408. Memorandum From the Under Secretary of State (Ball) to President Kennedy0


  • Next Steps with South Africa re Security Council Meeting

Following is a suggested list of next steps to be taken to carry out the policy recommendations concerning South Africa contained in my July 13 memorandum.1 Those recommendations envisage frank discussions with South Africa, with the African leaders and with the United Kingdom and France, looking toward U.S. support for and including, if necessary, co-sponsorship of a Security Council resolution critical of South Africa’s racial policies.

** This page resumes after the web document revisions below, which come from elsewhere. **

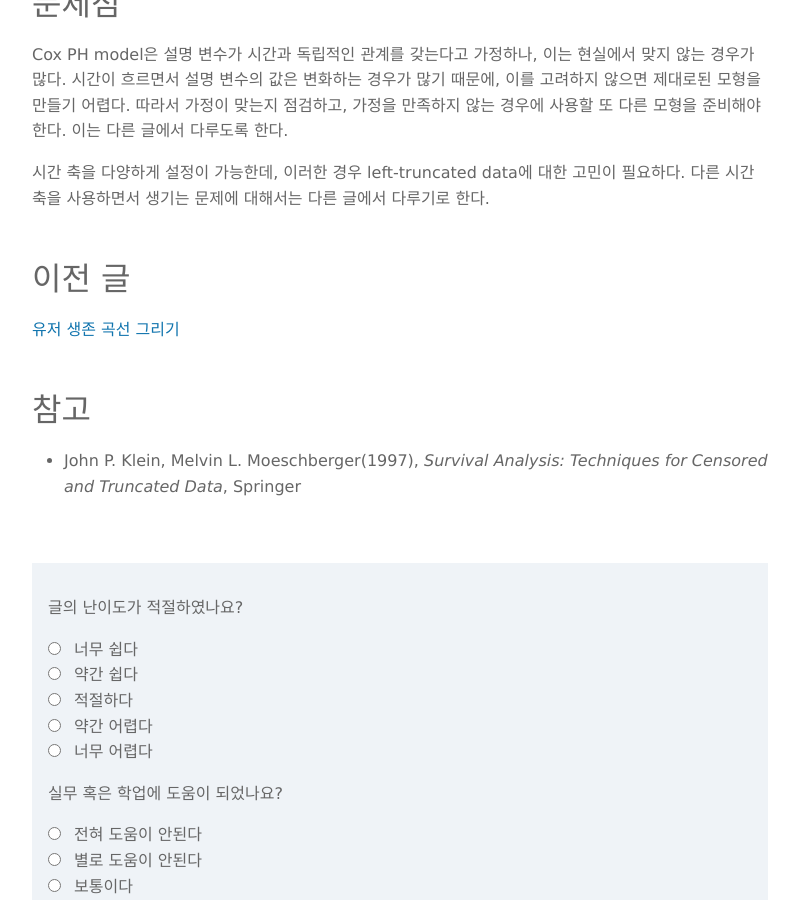
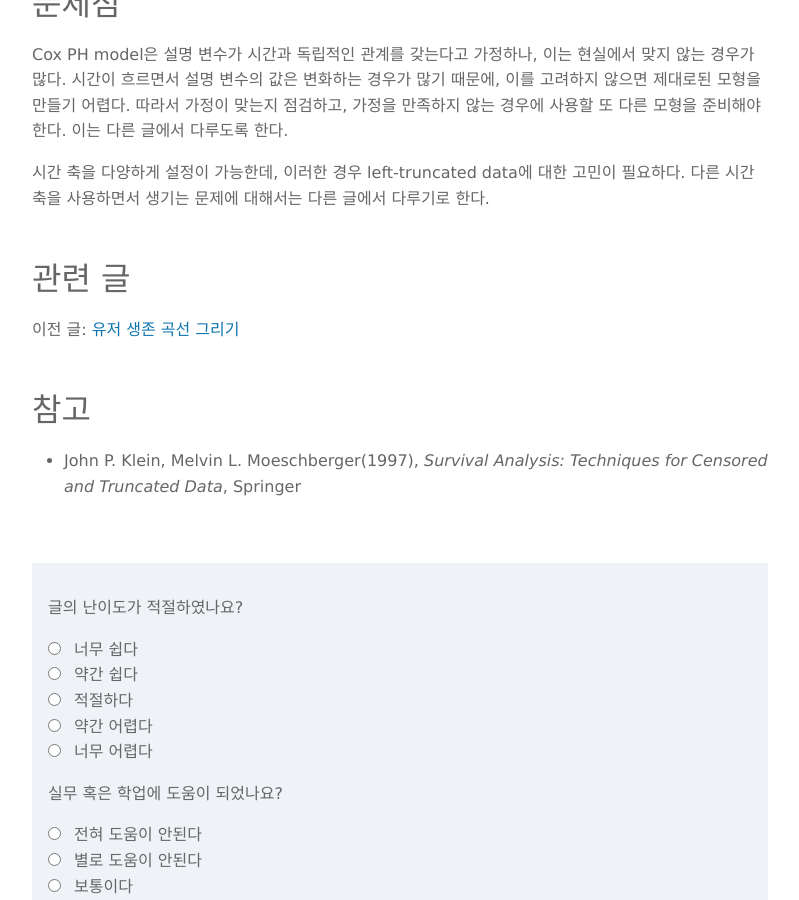
Before and after one commit to boxnwhiskr/boxnwhiskr.github.io, a Jekyll site: the page built from _posts/2015-04-24-drawing_survival_curves_with_predictors.markdown, in a window 1280 px wide and 900 px high, scrolled down 7481 px. Shown: the whole window, without its empty margins (240-1039 px from the left). Built offline with Jekyll 4.4.1, drawn with Linux system fonts in a browser that asks for light colours; nearby versions of some CDN libraries; some web fonts are replaced; formulas are drawn with MathJax 3.

Commit message:
Modify comments about connected posts

```diff
--- a/_posts/2015-03-15-drawing_survival_curves_of_users.markdown
+++ b/_posts/2015-03-15-drawing_survival_curves_of_users.markdown
@@ -224,9 +224,9 @@
 반대로, 유저의 수명을 증가시킬 수단이 없다면 시간당 가치 증대에 자원을 투입하는 것이 현명할 것이다.
 이와 같은 의사결정을 위해서 돈과 시간에 대한 측정이 함께 필요하다.
 
-# 다음 글
+# 관련 글
 
-[설명 변수를 이용하여 유저 생존 곡선 그리기](http://boxnwhis.kr/2015/04/24/drawing_survival_curves_with_predictors.html)
+다음 글: [설명 변수를 이용하여 유저 생존 곡선 그리기](http://boxnwhis.kr/2015/04/24/drawing_survival_curves_with_predictors.html)
 
 # 참고
 
--- a/_posts/2015-04-24-drawing_survival_curves_with_predictors.markdown
+++ b/_posts/2015-04-24-drawing_survival_curves_with_predictors.markdown
@@ -219,9 +219,9 @@
 시간 축을 다양하게 설정이 가능한데, 이러한 경우 left-truncated data에 대한 고민이 필요하다.
 다른 시간 축을 사용하면서 생기는 문제에 대해서는 다른 글에서 다루기로 한다.
 
-# 이전 글
+# 관련 글
 
-[유저 생존 곡선 그리기](http://boxnwhis.kr/2015/03/15/drawing_survival_curves_of_users.html)
+이전 글: [유저 생존 곡선 그리기](http://boxnwhis.kr/2015/03/15/drawing_survival_curves_of_users.html)
 
 # 참고
 
```
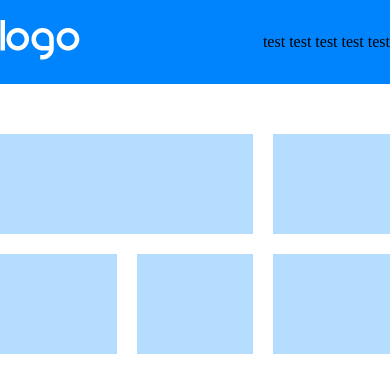
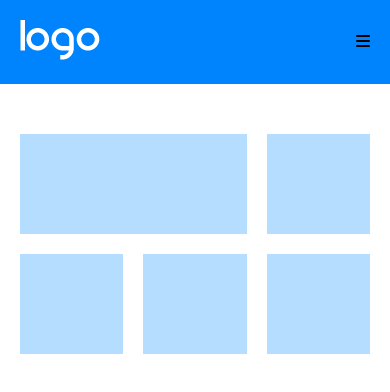
Before and after one commit to LeonardoMartignoni/htmlcss-responsive-layout, a plain HTML site: page index.html in a window 390 px wide. Drawn offline with Linux system fonts and the light colour scheme.

Commit message:
added responsive header

```diff
--- a/css/reset.css
+++ b/css/reset.css
@@ -25,3 +25,8 @@ a {
 	text-decoration: none;
 	color: inherit;
 }
+
+button {
+	background: none;
+	border: none;
+}
--- a/css/style.css
+++ b/css/style.css
@@ -20,6 +20,10 @@ nav {
 .right-nav-side li {
     list-style: none;
     display: inline-block;
+}
+
+.hamburger-menu {
+    display: none;
 }
 
 /* Main */
@@ -45,3 +49,15 @@ section {
 .col-large {
     width: calc(100% / 3 * 2 - 20px / 3);
 }
+
+/* Media Queries */
+
+@media screen and (max-width: 768px) {
+    .right-nav-side ul {
+        display: none;
+    }
+
+    .hamburger-menu {
+        display: inline-block;
+    }
+}
--- a/css/utils.css
+++ b/css/utils.css
@@ -2,6 +2,7 @@
 
 .container {
 	max-width: 1300px;
+	padding: 0 20px;
 	margin: 0 auto;
 }
 
--- a/index.html
+++ b/index.html
@@ -11,6 +11,11 @@
 	<link rel="preconnect" href="https://fonts.googleapis.com">
 	<link rel="preconnect" href="https://fonts.gstatic.com" crossorigin>
 	<link href="https://fonts.googleapis.com/css2?family=Ubuntu:wght@300;400;500;700&display=swap" rel="stylesheet">
+
+	<!-- Icons -->
+	<link rel="stylesheet" href="https://cdnjs.cloudflare.com/ajax/libs/font-awesome/6.2.1/css/all.min.css"
+		integrity="sha512-MV7K8+y+gLIBoVD59lQIYicR65iaqukzvf/nwasF0nqhPay5w/9lJmVM2hMDcnK1OnMGCdVK+iQrJ7lzPJQd1w=="
+		crossorigin="anonymous" referrerpolicy="no-referrer" />
 
 	<!-- Styles -->
 	<link rel="stylesheet" href="./css/reset.css">
@@ -34,6 +39,8 @@
 						<li><a href="">test</a></li>
 						<li><a class="btn" href="">test</a></li>
 					</ul>
+
+					<button class="hamburger-menu" href="#"><i class="fa-solid fa-bars"></i></button>
 				</div>
 			</nav>
 		</div>
```
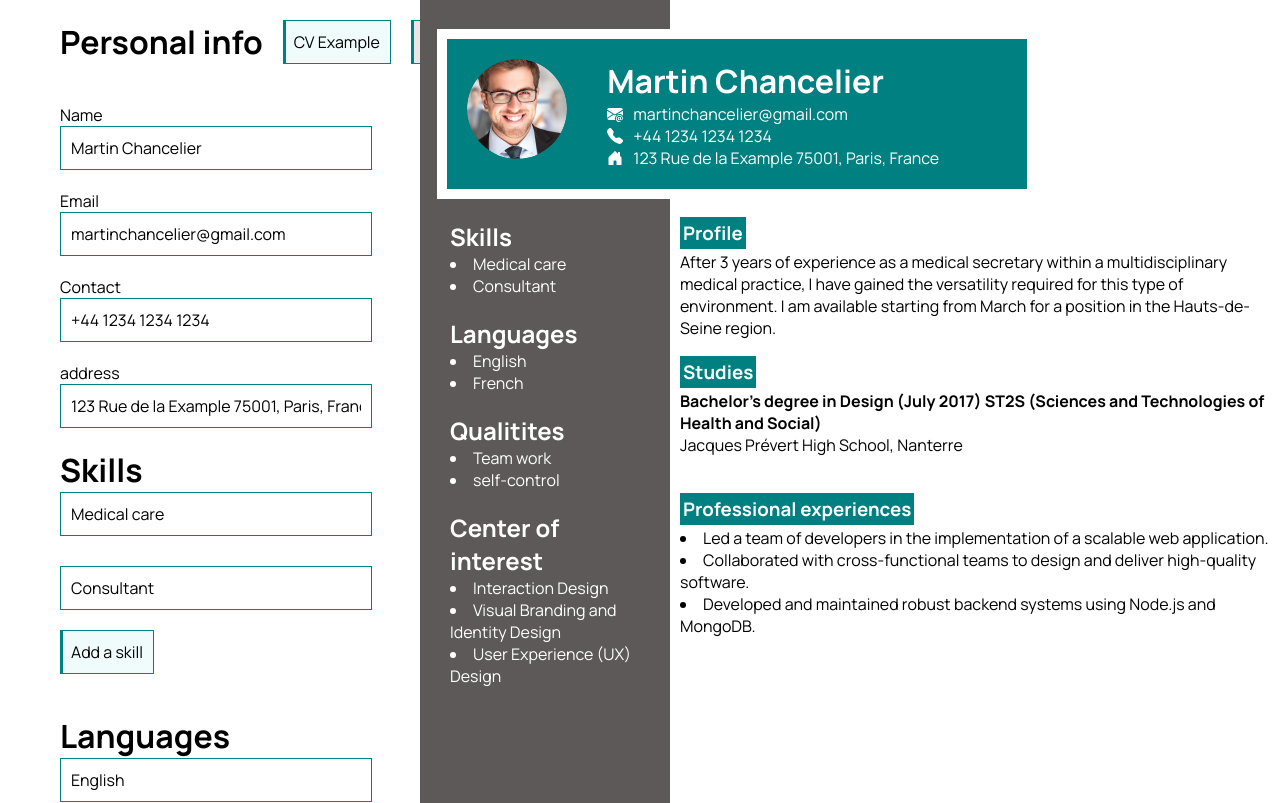
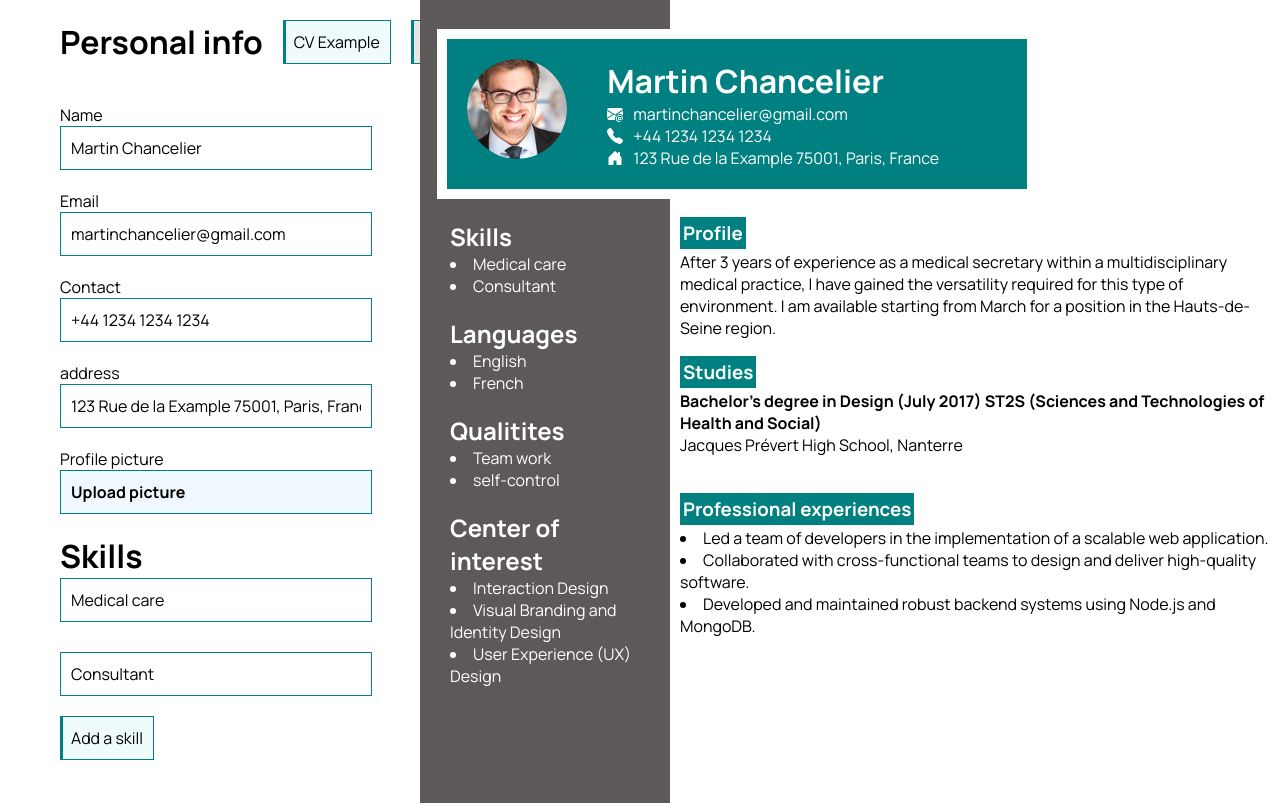
Before and after one commit to Fadilix/cv-application, a React (Vite) app: page / in a window 1280 px wide. Shown: the top 803 px of the page. Built offline with nearby package versions, Linux system fonts and the light colour scheme.

Commit message:
added image handler

```diff
--- a/src/App.css
+++ b/src/App.css
@@ -6,7 +6,6 @@
   box-sizing: border-box;
   font-family: 'Manrope', sans-serif;
 }
-
 
 .left {
   background-color: rgb(93, 89, 89);
@@ -227,8 +226,24 @@ textarea {
 }
 
 
+/* profile picture input (form) */
+.profile-pic-input {
+  transition: .3s all;
+  background-color: aliceblue;
+  cursor: pointer;
+  font-weight: bold;
+}
 
-/* responsive (I should have used tailwindcss, lol)*/
+.profile-pic-input:hover {
+  background-color: rgb(179, 214, 246);
+  transition: .3s all;
+}
+
+.default-image-input {
+  display: none;
+}
+
+/* responsive (a little bit)*/
 @media screen and (max-width: 1200px) {
   .App {
     overflow: hidden;
--- a/src/components/CvForm.jsx
+++ b/src/components/CvForm.jsx
@@ -1,5 +1,4 @@
 import React from 'react'
-import JsPDF from "jspdf";
 import PersonalInfo from './sidebarComponents/PersonalInfo';
 import Skills from './sidebarComponents/Skills';
 import Languages from './sidebarComponents/Languages';
@@ -30,6 +29,7 @@ const CvForm = ({
   handleProXPAdding,
   handleProXPChange,
   handleDataClearing,
+  imageHandler
 
 }) => {
 
@@ -41,6 +41,7 @@ const CvForm = ({
           userInfo={userInfo}
           handleInputChange={handleInputChange}
           handleDataClearing={handleDataClearing}
+          imageHandler={imageHandler}
         />
 
         <Skills
--- a/src/components/FloatingInfo.jsx
+++ b/src/components/FloatingInfo.jsx
@@ -7,7 +7,7 @@ const FloatingInfo = ({ userInfo }) => {
             <div className="middle">
                 <div className='middle-2'>
                     <div className='profile-pic'>
-                        <img src={chancelier} alt="" />
+                        <img src={ userInfo.image || chancelier} alt="" />
                     </div>
 
                     <div className='info'>
@@ -50,4 +50,4 @@ const FloatingInfo = ({ userInfo }) => {
     )
 }
 
-export default FloatingInfo
+export default FloatingInfo;
--- a/src/components/KeyInfos.jsx
+++ b/src/components/KeyInfos.jsx
@@ -1,5 +1,4 @@
 import React from 'react'
-import { useState } from 'react'
 
 const KeyInfos = ({ BodyContentData, experiences }) => {
     return (
@@ -26,7 +25,6 @@ const KeyInfos = ({ BodyContentData, experiences }) => {
                 </div>
             </div>
 
-
             <div className="experience">
                 <h3>Professional experiences</h3>
                 <div style={{ marginTop: "5px" }}>
@@ -39,4 +37,4 @@ const KeyInfos = ({ BodyContentData, experiences }) => {
     )
 }
 
-export default KeyInfos
+export default KeyInfos;
--- /dev/null
+++ b/src/components/data/defaultUserData.jsx
@@ -0,0 +1,23 @@
+export const initialData = {
+    name: "Martin Chancelier",
+    email: "martinchancelier@gmail.com",
+    contact: "+44 1234 1234 1234",
+    address: "123 Rue de la Example 75001, Paris, France",
+    image: "",
+}
+
+export const initialBodyContentData = {
+    profile: "After 3 years of experience as a medical secretary within a multidisciplinary medical practice, I have gained the versatility required for this type of environment. I am available starting from March for a position in the Hauts-de-Seine region.",
+    studies: "Bachelor's degree in Design (July 2017) ST2S (Sciences and Technologies of Health and Social)",
+    school: "Jacques Prévert High School, Nanterre",
+}
+
+export const initialSkills = ["Medical care", "Consultant"]
+export const initialLangs = ["English", "French"]
+export const initialQualities = ["Team work", "self-control"]
+export const initialCenterOfInterest = ["Interaction Design", "Visual Branding and Identity Design", "User Experience (UX) Design"]
+export const initialXP = [
+    "Led a team of developers in the implementation of a scalable web application.",
+    "Collaborated with cross-functional teams to design and deliver high-quality software.",
+    "Developed and maintained robust backend systems using Node.js and MongoDB.",
+]
--- a/src/components/sidebarComponents/PersonalInfo.jsx
+++ b/src/components/sidebarComponents/PersonalInfo.jsx
@@ -1,10 +1,11 @@
 import React from 'react'
 import html2canvas from 'html2canvas';
 
-
 const PersonalInfo = ({
-  userInfo, handleInputChange,
-  handleDataClearing
+  userInfo,
+  handleInputChange,
+  handleDataClearing,
+  imageHandler
 }) => {
   const showExample = () => {
     window.location.reload();
@@ -79,8 +80,28 @@ const PersonalInfo = ({
           value={userInfo.address}
           onChange={handleInputChange}
         />
+      </div>
 
+      <div>
+        <label htmlFor="">Profile picture</label>
+        <input
+        className='default-image-input'
+          type="file"
+          id='selectedImg'
+          name='image'
+          accept='image/*'
+          onChange={imageHandler}
+        />
+        <input
+          className='profile-pic-input'
+          type="button"
+          value="Upload picture"
+          onClick={() => {
+            document.getElementById("selectedImg").click();
+          }}
+        />
       </div>
+
     </div>
   )
 }
--- a/src/pages/CvPage.jsx
+++ b/src/pages/CvPage.jsx
@@ -2,23 +2,28 @@ import React from 'react'
 import CvResult from '../components/CvResult'
 import CvForm from '../components/CvForm'
 import { useState } from 'react';
+import {
+    initialBodyContentData,
+    initialCenterOfInterest,
+    initialData,
+    initialLangs,
+    initialQualities,
+    initialSkills,
+    initialXP
+} from '../components/data/defaultUserData';
 
 const CvPage = () => {
-    // initial data
-    const initialData = {
-        name: "Martin Chancelier",
-        email: "martinchancelier@gmail.com",
-        contact: "+44 1234 1234 1234",
-        address: "123 Rue de la Example 75001, Paris, France",
-    }
-
-    const initialBodyContentData = {
-        profile: "After 3 years of experience as a medical secretary within a multidisciplinary medical practice, I have gained the versatility required for this type of environment. I am available starting from March for a position in the Hauts-de-Seine region.",
-        studies: "Bachelor's degree in Design (July 2017) ST2S (Sciences and Technologies of Health and Social)",
-        school: "Jacques Prévert High School, Nanterre",
-
-    }
-
+    // upload image
+    const handleImageChange = (e) => {
+        const file = e.target.files[0];
+        const reader = new FileReader();
+        reader.onloadend = () => {
+            setPersonalInfo((prev) => ({ ...prev, image: reader.result }));
+        };
+        if (file) {
+            reader.readAsDataURL(file);
+        }
+    };
 
     const handleBodyChange = (e) => {
         setBodyContentData((prevData) => ({ ...prevData, [e.target.name]: e.target.value }))
@@ -27,14 +32,13 @@ const CvPage = () => {
     const [BodyContentData, setBodyContentData] = useState(initialBodyContentData)
     const [personalInfo, setPersonalInfo] = useState(initialData)
 
-
+    // clearing data
     const handleDataClearing = () => {
         setBodyContentData({
             profile: "",
             studies: "",
             school: ""
         })
-
         setPersonalInfo({
             name: "",
             email: "",
@@ -42,7 +46,6 @@ const CvPage = () => {
             address: "",
         })
         setXP([""]);
-
         setInputs([""]);
         setLangs([""])
         setCenterOfInterest([""]);
@@ -58,18 +61,6 @@ const CvPage = () => {
         }));
     };
 
-
-
-    //initial data
-    const initialSkills = ["Medical care", "Consultant"]
-    const initialLangs = ["English", "French"]
-    const initialQualities = ["Team work", "self-control"]
-    const initialCenterOfInterest = ["Interaction Design", "Visual Branding and Identity Design", "User Experience (UX) Design"]
-    const initialXP = [
-        "Led a team of developers in the implementation of a scalable web application.",
-        "Collaborated with cross-functional teams to design and deliver high-quality software.",
-        "Developed and maintained robust backend systems using Node.js and MongoDB.",
-    ]
     const [langs, setLangs] = useState(initialLangs);
     const [inputs, setInputs] = useState(initialSkills);
     const [qualities, setQualities] = useState(initialQualities)
@@ -129,7 +120,6 @@ const CvPage = () => {
         setXP(newXPs);
     }
 
-
     return (
         <div className='App'>
             <div className='container'>
@@ -154,6 +144,7 @@ const CvPage = () => {
                     handleProXPChange={handleProXPChange}
                     xps={XP}
                     handleDataClearing={handleDataClearing}
+                    imageHandler={handleImageChange}
                 />
 
                 <CvResult
@@ -164,13 +155,10 @@ const CvPage = () => {
                     experiences={XP}
                     ci={centerOfInterest}
                     quali={qualities}
-
-
-
                 />
             </div>
         </div>
-    )
+    );
 }
 
-export default CvPage
+export default CvPage;
```
Also changed, not shown: src/components/SideBarOfExperiences.jsx (+7 -5 lines).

The Secretary would call in the South African Ambassador this week and outline our position along the following lines (our Embassy in Pretoria and USUN could make similar demarches to South African officials shortly thereafter):
Reiteration of our basic opposition to apartheid.
Difficulties we foresee in the Security Council (Addis Ababa resolution calling for sanctions and expulsion).
Statement of our intention to oppose expulsion and mandatory sanctions under Chapter VII.
Description of the resolution we intend to initiate or support in the Security Council: (1) a reaffirmation of our strong opposition to apartheid; (2) a recommendation that the Secretary-General appoint a high-level special representative (a former Prime Minister, a past President of the General Assembly, or someone of like stature) [to] discuss with the South Africans how their racial policies could be brought into conformity with the U.N. Charter; and (3) a call on member states to refrain from supplying arms which could be used to facilitate the enforcement of apartheid.
Indication that the resolution we have in mind would do no more than have the Security Council “codify” in a recommendatory (Chapter VI) resolution our present arms policy vis-à-vis South Africa.

A statement that we intend unilaterally to stop further arms supplies to South Africa from the United States, but we are not yet saying so publicly.

(In connection with a possible unilateral declaration by the United States adopting a total arms embargo, we should keep open the timing of any announcement, subject to Ambassador Stevenson’s recommendations in light of the tactical negotiating situation in New York.)

Urge South Africa, in order to help us moderate the actions of the Security Council, to indicate publicly its intention to cooperate with any Secretary-General’s representative.
The United Kingdom and France. We would inform the United Kingdom and France in New York as soon as possible of the President’s decision along the lines of (1.) above. The United Kingdom would also be informed in Washington. This would be a sequel to the preliminary discussions in Europe completed recently by Ambassador Stevenson and Assistant Secretary Cleveland.
Norway. Special early consultations along the lines of (1.) above are necessary with the Norwegians who are anxious to avoid political and economic sanctions but are ready to support a total arms embargo provision in a Security Council resolution.
The Africans. On Wednesday, July 17, after Foreign Minister Slim has briefed the representatives of the other African countries designated to present Africa’s case to the Security Council (Liberia, Madagascar, Sierra Leone) we should pursue our discussions with him in New York along the following lines:
We, too, would like to avoid a clash between ourselves and the Africans in the Security Council and we are prepared (as the Secretary and Assistant Secretary Cleveland indicated to Mongi Slim in Washington) to work with him in an effort to develop a resolution that will command general support in the Council.
We are opposed to apartheid but at the same time we cannot support expulsion or mandatory sanctions.
We will be in a better position to take effective measures provided they are non-mandatory and avoid being put into the Chapter VII category. If the Africans agree that the arms embargo paragraph in the Security Council resolution is not total but partial and within Chapter VI of the Charter, we would be willing to announce at an appropriate time a halt in all arms shipments to South Africa.

Depending on the circumstances, USUN might indicate to Foreign Minister Slim the kind of resolution we could support (1(d).

It would also be advisable to have USUN make the above points to the other three African special representatives and the African members of the Security Council (Ghana, Morocco).

Ambassador Stevenson and other Members of the Council. As soon as Ambassador Stevenson returns (July 18), we will brief him on the status of the above consultations. At a later stage, he would broaden our consultations to include other members of the Security Council (except the USSR).
George W. Ball
  1. Source: Kennedy Library, National Security Files, Countries Series, South Africa. Confidential.
  2. Not printed.